**What you will do:** Would you please copy every line below that includes the string "quiz"?

══ Records supplied ══

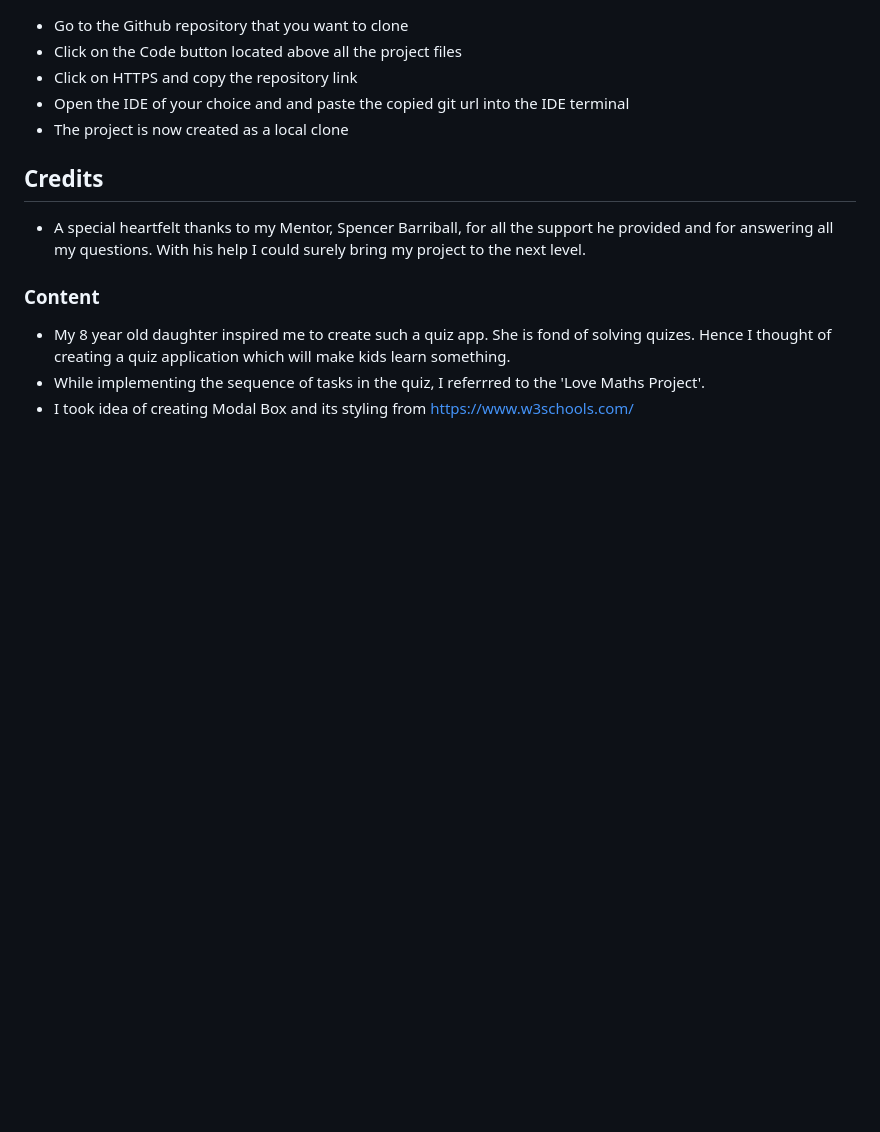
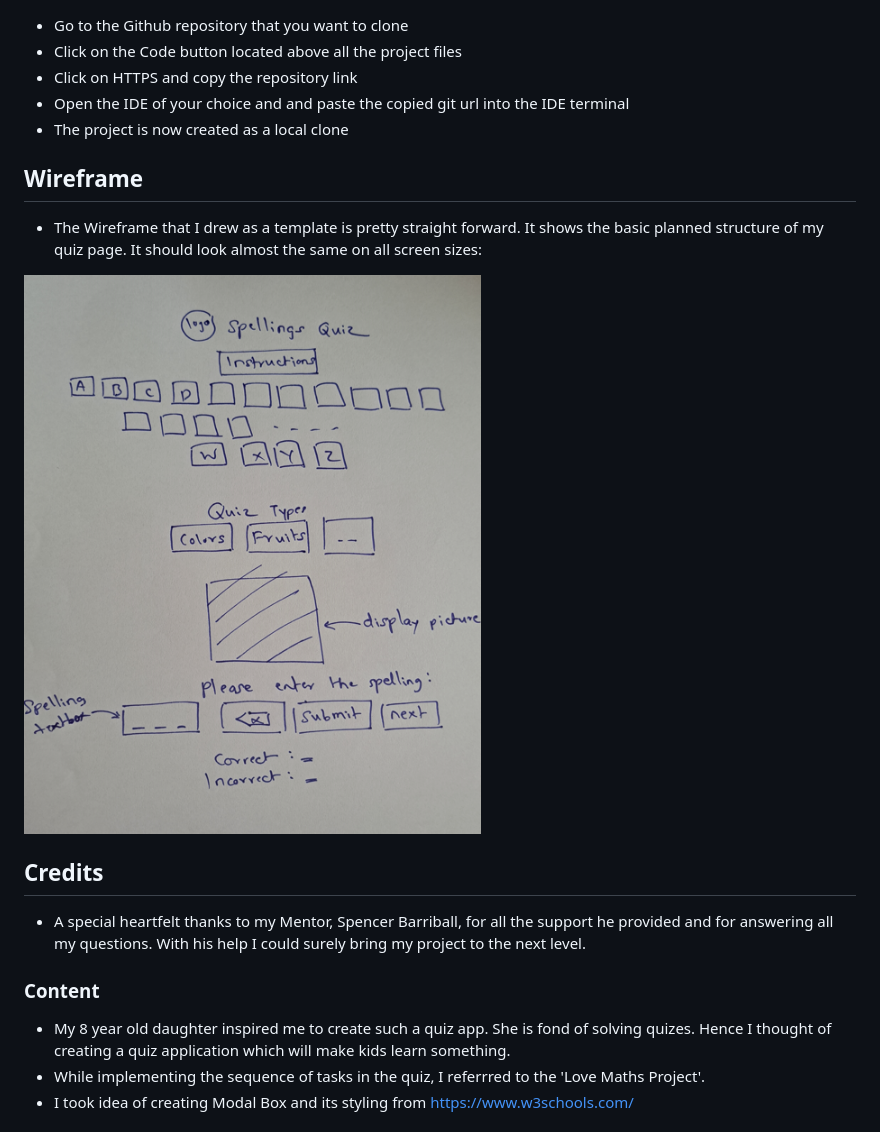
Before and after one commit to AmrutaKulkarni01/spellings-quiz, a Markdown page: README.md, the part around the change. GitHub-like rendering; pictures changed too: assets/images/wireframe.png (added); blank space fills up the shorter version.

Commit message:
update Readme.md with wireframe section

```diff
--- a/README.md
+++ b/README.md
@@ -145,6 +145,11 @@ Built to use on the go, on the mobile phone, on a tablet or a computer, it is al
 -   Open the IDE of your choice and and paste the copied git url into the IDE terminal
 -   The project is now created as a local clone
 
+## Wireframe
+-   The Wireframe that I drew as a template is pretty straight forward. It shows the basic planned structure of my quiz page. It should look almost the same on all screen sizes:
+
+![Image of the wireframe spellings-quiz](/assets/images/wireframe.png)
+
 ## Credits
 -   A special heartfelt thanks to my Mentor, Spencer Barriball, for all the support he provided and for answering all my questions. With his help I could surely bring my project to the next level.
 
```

═══

**Result of this task:**
Before and after one commit to AmrutaKulkarni01/spellings-quiz, a Markdown page: README.md, the part around the change. GitHub-like rendering; pictures changed too: assets/images/wireframe.png (added); blank space fills up the shorter version.
+-   The Wireframe that I drew as a template is pretty straight forward. It shows the basic planned structure of my quiz page. It should look almost the same on all screen sizes:
+![Image of the wireframe spellings-quiz](/assets/images/wireframe.png)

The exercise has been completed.